As such, we can expect to see a new wave of innovation amongst small businesses as they regroup and rebound to a new type of workplace. But to truly thrust themselves forwards, they will need a solid AI-powered and predictive network to support remote and in-office work.

For small businesses this means employing an agile and adaptable IT network that pairs end user mobility with enterprise IoT to increase efficiency, personalisation, and productivity.

Small, yet powerful

For many, once sought-after digital tools that were only available to privileged organisations with specific DevOps teams and infinite budgets, have been democratised. These tools are now available to the masses through as-a-Service applications and small businesses now have the same armoury and the same tools available to them to compete in the big leagues.

Size, and even location, are suddenly no longer important. Large, distributed organisations are perhaps even at a loss as they rely on branches to fire on all cylinders, providing a benefit for smaller, more localised businesses to come to the fore. They’re the ones that can now deliver.

They don’t necessarily have complex supply chains that can cause blockages to delivery times and production times. Plus for smaller businesses it's much more personal to them and the success of the business is imperative.
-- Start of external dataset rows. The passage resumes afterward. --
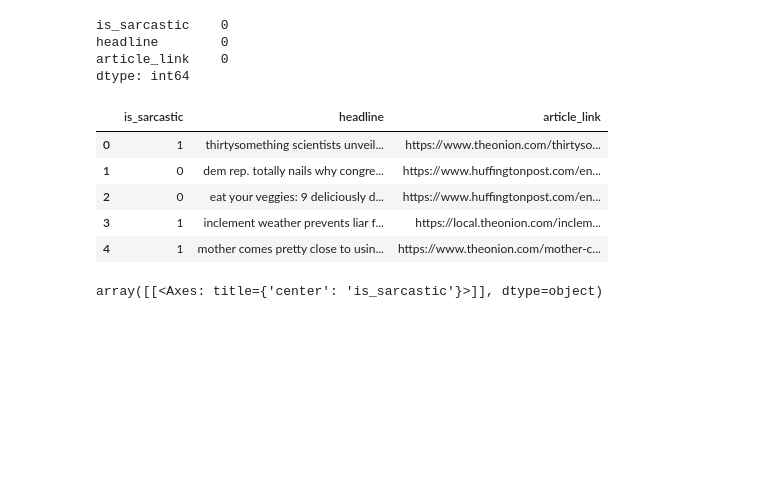
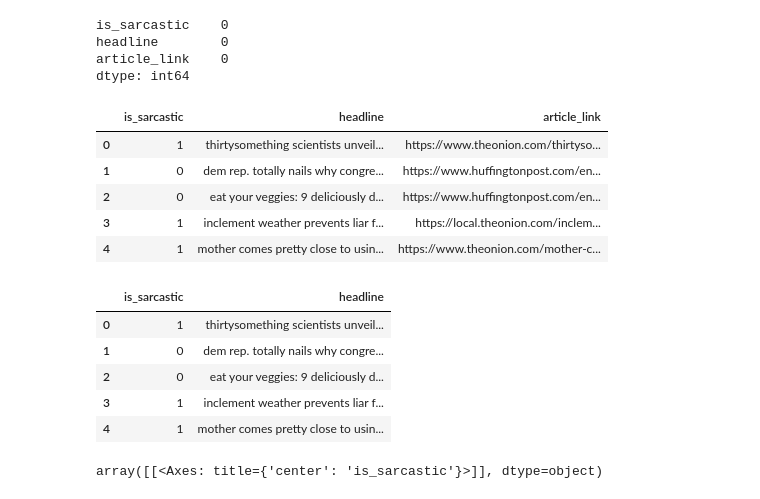
Before and after one commit to chris-j-weber/TraMSD, a Jupyter notebook: data/headline.ipynb, the cells around one changed output. Drawn from its saved outputs; the diff is of its cells as text; code cells hidden in the pictures; blank space fills up the shorter version.

Commit message:
remove article_link column

```diff
--- a/data/headline.ipynb
+++ b/data/headline.ipynb
@@ -42,6 +42,16 @@ df.head()
 | 2 | 0 | eat your veggies: 9 deliciously d... | https://www.huffingtonpost.com/en... |
 | 3 | 1 | inclement weather prevents liar f... | https://local.theonion.com/inclem... |
 | 4 | 1 | mother comes pretty close to usin... | https://www.theonion.com/mother-c... |
+# %%
+df = df.drop(['article_link'], axis=1)
+df.head()
+# %% [output]
+|  | is_sarcastic | headline |
+| 0 | 1 | thirtysomething scientists unveil... |
+| 1 | 0 | dem rep. totally nails why congre... |
+| 2 | 0 | eat your veggies: 9 deliciously d... |
+| 3 | 1 | inclement weather prevents liar f... |
+| 4 | 1 | mother comes pretty close to usin... |
 # %%
 df.hist()
 # %% [output]
```
Also changed, not shown: parts of 2 cells of this notebook, 2 other files.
At the Edge of change

In today’s era of the Edge, small businesses now have the ability to cope with and process large amounts of data that fuels decision-making in real-time. I’m not talking about the data that’s generated in a cloud or data centre but rather what’s available where business is done — where users, devices and ‘things’ come together.

The network plays a pivotal role here in moving data and connecting people to their apps and services — from anywhere, at any time. However, with the Edge, the network is even more mission-critical and their requirements go far beyond standard connectivity.

Combined with last year’s shift to remote working, our networks are now bound by human capacity and experience — they are only as agile and secure as the operators that manage them. Even small businesses may struggle here as limited budget means they likely won’t have a specific employee dedicated to ensuring the network is managed correctly.

Rest assured this isn’t just an issue for SMBs though — even the larger players still fall short here.

Enter AIOps

Given the sheer volume of devices connecting to the network, manual human intervention is no longer practical, but this is where artificial intelligence (AI) comes in to save the day.

AI allows teams to develop policies that leverage context, such as the user role, device type, certificate status, location or day of the week to make quick and accurate automated decisions. When leveraged correctly, AI can even make adjustments before network issues arise.

Aruba ESP (Edge Services Platform) goes one step further to predict potential changes that will be needed in the future. This capability is based on nearly a decade of experience in developing AI solutions and accesses a deep historical data lake to train the machine learning algorithm. The platform works automatically with 95% accuracy to identify problems that would typically take an engineer hours to solve.

What’s more, through AI-driven platforms, you can redeploy time to employees, allowing them to focus on more critical thinking, innovation and planning for the year ahead.

Businesses will need to look at updating and redefining their network and IT if they are to keep pace in today’s challenging business economy. Yet, with the democratisation of DevOps services, coupled with a growing desire for consumers to look locally for products or partners, smaller organisations are flying up the chain and becoming a force for their larger counterparts to reckon with.